TASK GOAL: Your task is to filter the data below down to the lines holding "logs".

•••••

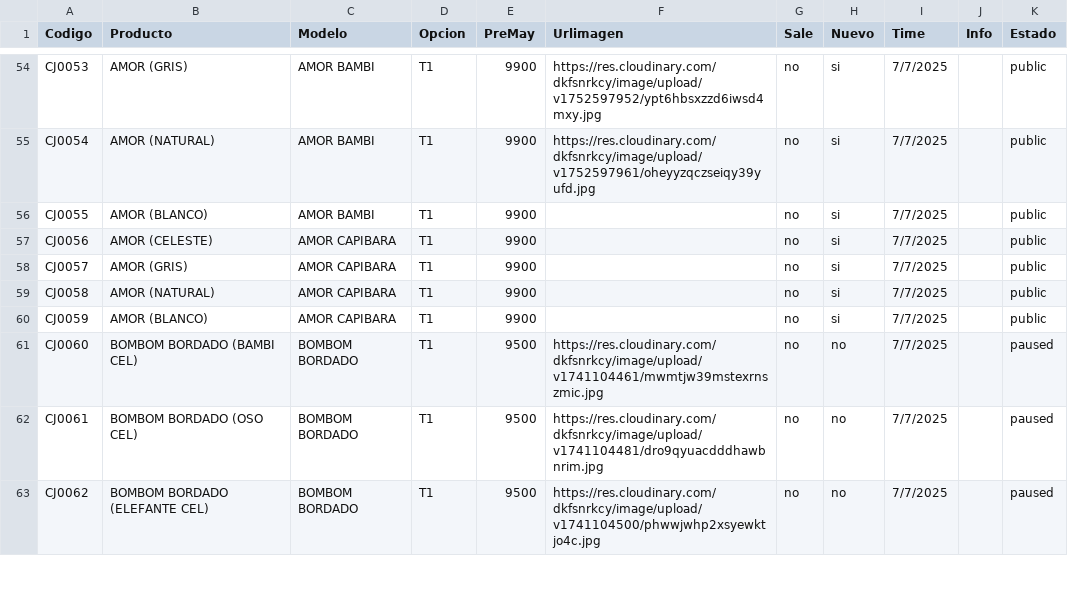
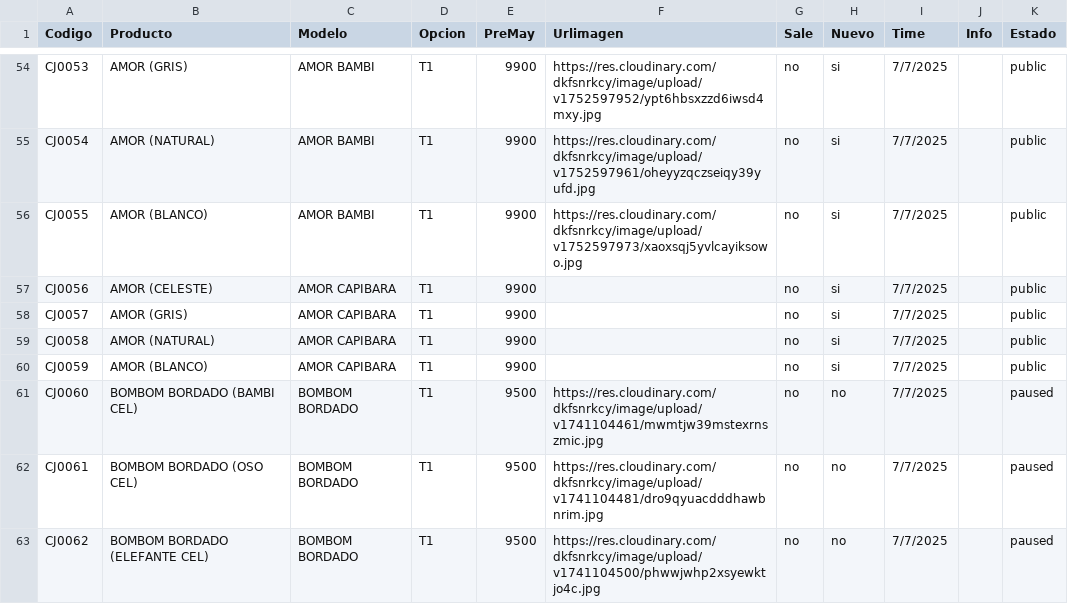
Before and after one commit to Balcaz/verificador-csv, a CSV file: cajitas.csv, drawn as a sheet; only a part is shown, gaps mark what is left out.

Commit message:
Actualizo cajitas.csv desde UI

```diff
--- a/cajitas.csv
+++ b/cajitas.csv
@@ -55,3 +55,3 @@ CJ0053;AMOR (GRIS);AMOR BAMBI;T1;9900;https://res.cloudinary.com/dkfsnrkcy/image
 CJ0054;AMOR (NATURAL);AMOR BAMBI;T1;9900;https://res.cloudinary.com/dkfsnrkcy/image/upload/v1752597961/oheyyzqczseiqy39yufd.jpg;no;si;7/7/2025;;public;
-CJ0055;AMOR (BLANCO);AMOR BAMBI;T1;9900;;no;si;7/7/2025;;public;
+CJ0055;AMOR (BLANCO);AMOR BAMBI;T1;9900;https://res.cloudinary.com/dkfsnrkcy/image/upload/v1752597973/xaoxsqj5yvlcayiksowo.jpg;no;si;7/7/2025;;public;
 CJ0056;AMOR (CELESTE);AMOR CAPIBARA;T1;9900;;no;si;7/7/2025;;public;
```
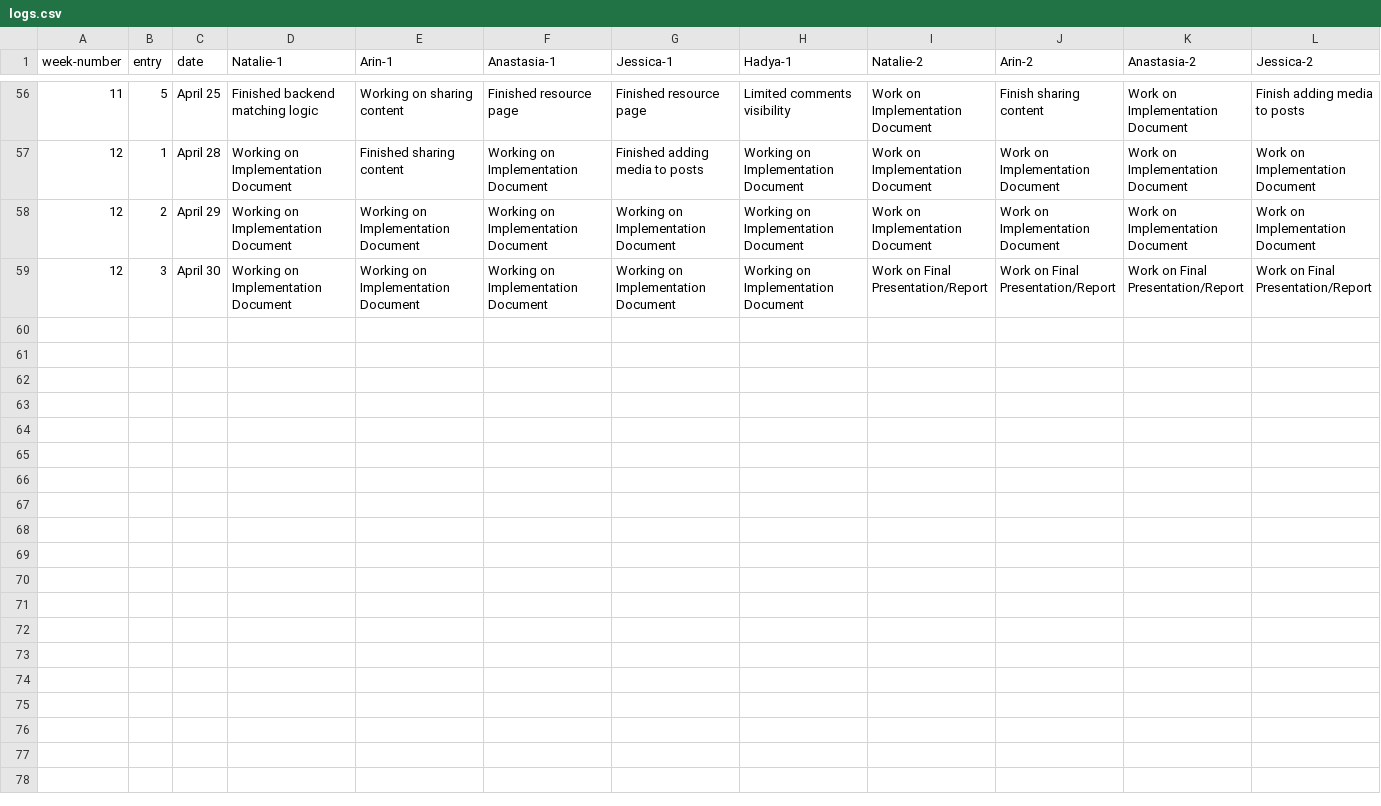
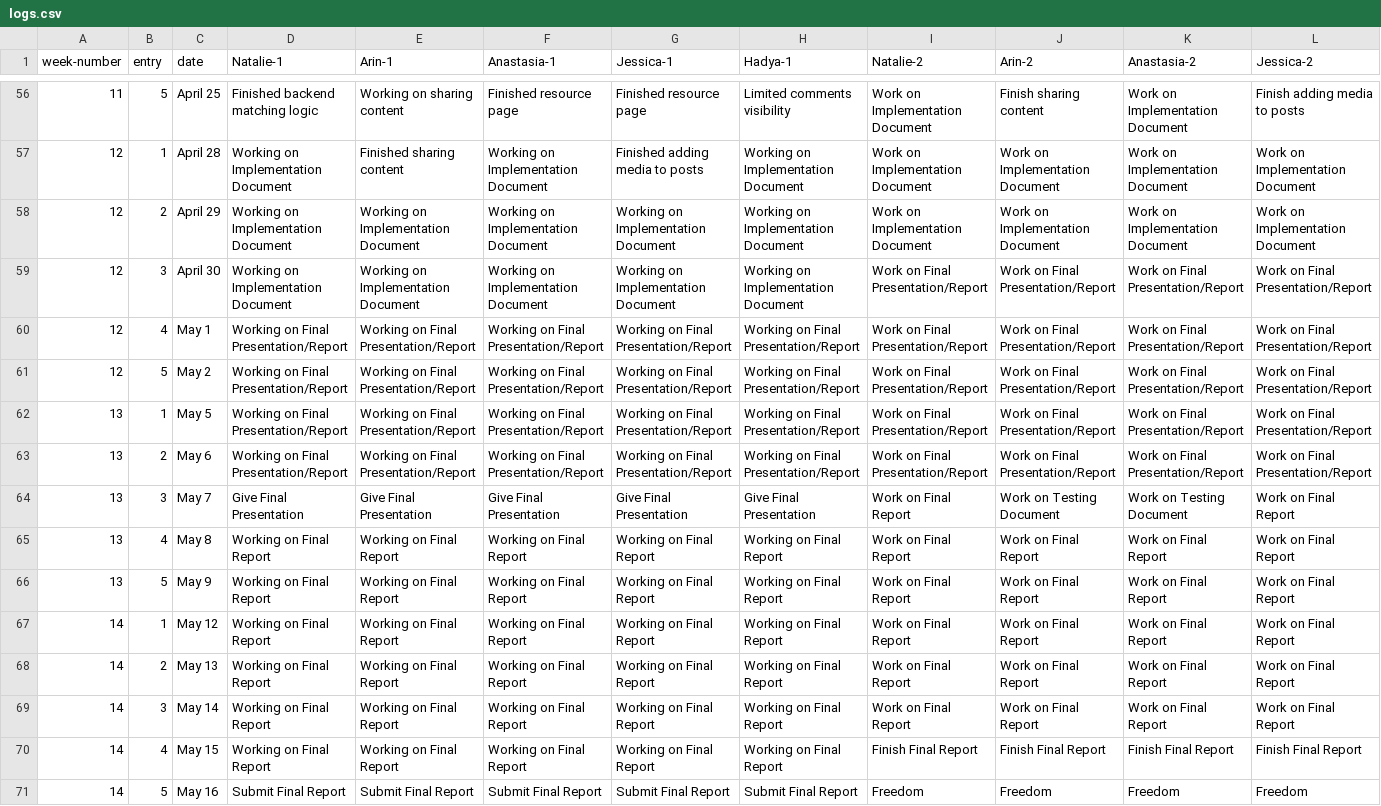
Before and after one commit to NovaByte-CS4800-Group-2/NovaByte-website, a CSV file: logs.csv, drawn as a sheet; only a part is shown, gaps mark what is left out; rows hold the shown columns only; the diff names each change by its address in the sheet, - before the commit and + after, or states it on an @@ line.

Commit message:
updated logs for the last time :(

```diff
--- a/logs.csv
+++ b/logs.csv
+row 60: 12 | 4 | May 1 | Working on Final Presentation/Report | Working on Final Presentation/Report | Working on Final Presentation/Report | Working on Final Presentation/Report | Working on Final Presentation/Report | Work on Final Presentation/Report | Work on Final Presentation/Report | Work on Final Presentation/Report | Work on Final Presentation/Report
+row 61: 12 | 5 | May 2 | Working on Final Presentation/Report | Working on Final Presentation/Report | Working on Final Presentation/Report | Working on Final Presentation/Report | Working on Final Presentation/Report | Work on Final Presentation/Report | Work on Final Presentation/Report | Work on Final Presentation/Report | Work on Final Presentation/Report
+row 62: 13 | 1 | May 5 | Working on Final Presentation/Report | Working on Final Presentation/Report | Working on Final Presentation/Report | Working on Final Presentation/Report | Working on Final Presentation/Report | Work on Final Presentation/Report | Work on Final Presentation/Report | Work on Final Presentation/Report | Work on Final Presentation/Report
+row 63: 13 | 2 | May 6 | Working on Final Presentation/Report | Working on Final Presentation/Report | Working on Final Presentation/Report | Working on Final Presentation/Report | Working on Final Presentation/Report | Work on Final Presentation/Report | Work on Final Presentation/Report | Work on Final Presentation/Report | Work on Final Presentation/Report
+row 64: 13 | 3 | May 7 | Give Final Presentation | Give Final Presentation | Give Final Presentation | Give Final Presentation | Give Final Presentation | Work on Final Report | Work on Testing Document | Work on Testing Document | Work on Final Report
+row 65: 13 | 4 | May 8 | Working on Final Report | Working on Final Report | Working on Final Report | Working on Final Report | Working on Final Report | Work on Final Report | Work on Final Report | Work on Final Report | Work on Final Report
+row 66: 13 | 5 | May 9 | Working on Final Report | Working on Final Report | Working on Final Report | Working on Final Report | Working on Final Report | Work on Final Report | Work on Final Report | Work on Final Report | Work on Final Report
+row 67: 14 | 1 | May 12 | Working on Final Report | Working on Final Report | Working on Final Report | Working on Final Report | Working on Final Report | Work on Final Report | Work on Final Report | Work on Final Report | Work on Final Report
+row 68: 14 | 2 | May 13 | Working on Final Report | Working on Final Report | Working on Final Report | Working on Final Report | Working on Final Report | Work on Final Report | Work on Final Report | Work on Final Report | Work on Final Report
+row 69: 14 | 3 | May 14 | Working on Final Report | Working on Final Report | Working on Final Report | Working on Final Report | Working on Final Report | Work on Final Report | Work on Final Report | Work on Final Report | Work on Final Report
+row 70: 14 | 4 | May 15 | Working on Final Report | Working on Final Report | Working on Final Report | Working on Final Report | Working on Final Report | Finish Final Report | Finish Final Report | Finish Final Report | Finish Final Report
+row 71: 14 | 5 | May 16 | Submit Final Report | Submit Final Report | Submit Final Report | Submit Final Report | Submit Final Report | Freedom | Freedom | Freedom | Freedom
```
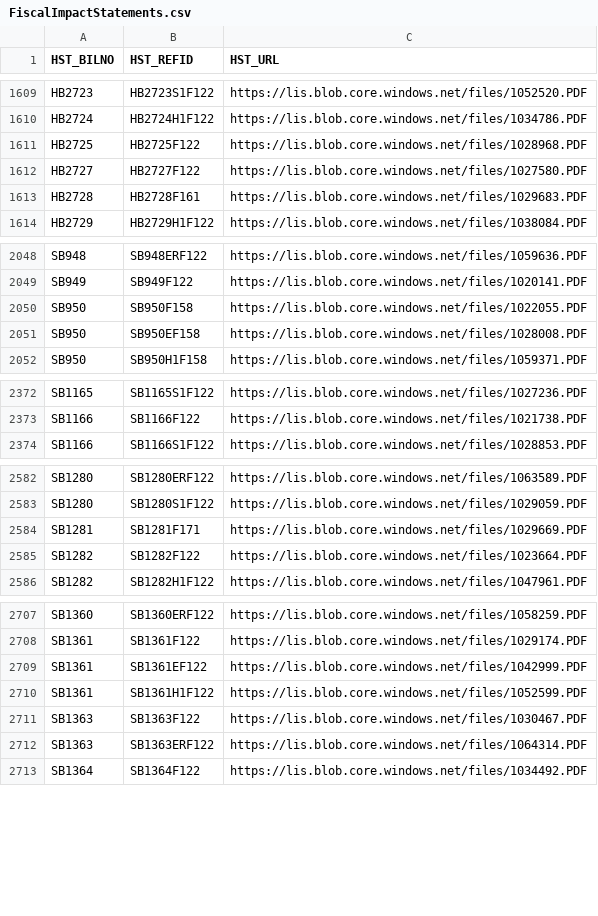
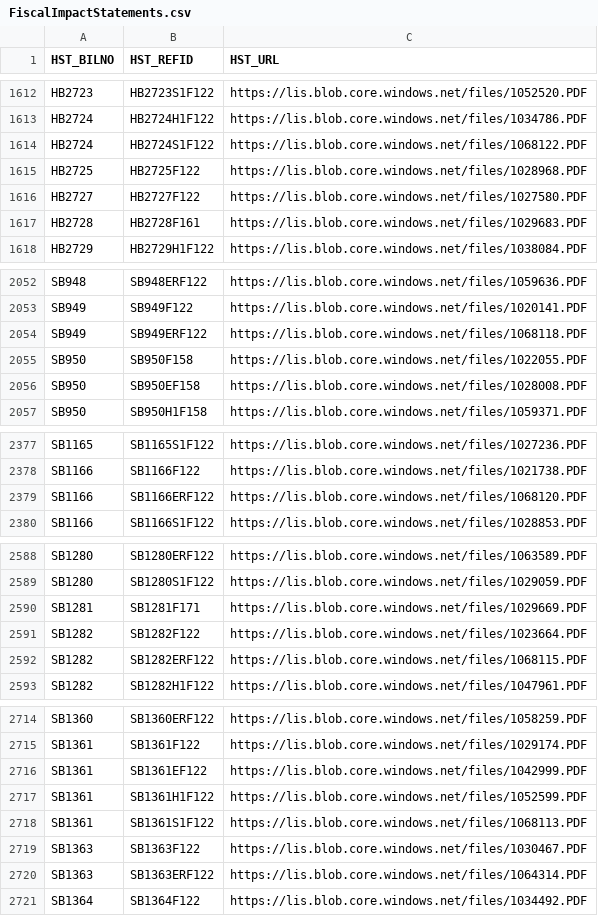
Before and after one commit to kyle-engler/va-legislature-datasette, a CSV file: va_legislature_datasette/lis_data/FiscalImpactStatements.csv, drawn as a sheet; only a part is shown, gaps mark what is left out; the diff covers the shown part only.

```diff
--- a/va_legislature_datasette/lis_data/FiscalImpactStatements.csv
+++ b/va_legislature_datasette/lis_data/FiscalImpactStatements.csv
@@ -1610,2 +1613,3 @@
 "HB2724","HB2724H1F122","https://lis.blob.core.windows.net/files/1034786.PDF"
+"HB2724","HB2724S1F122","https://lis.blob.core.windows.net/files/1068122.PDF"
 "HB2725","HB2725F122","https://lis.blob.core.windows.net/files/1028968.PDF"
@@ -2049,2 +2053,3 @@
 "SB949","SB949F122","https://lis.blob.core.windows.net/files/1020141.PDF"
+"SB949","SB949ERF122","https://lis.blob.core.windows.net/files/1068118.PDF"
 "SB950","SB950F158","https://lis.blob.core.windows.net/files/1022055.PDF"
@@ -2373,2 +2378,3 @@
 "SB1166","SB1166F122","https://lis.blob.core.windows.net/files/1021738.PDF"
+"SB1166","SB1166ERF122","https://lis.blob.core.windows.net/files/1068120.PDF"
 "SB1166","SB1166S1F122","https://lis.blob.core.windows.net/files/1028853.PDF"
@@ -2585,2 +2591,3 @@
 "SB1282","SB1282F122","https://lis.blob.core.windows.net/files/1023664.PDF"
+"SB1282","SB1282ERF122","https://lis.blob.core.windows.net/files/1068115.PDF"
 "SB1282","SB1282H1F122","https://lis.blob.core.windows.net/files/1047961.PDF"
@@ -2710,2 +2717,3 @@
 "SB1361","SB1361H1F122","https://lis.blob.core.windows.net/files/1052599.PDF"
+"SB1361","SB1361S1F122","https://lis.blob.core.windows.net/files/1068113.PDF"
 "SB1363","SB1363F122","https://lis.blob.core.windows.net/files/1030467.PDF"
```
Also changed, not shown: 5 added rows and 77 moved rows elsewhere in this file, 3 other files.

•••••

ANSWER:
Before and after one commit to NovaByte-CS4800-Group-2/NovaByte-website, a CSV file: logs.csv, drawn as a sheet; only a part is shown, gaps mark what is left out; rows hold the shown columns only; the diff names each change by its address in the sheet, - before the commit and + after, or states it on an @@ line.
updated logs for the last time :(
--- a/logs.csv
+++ b/logs.csv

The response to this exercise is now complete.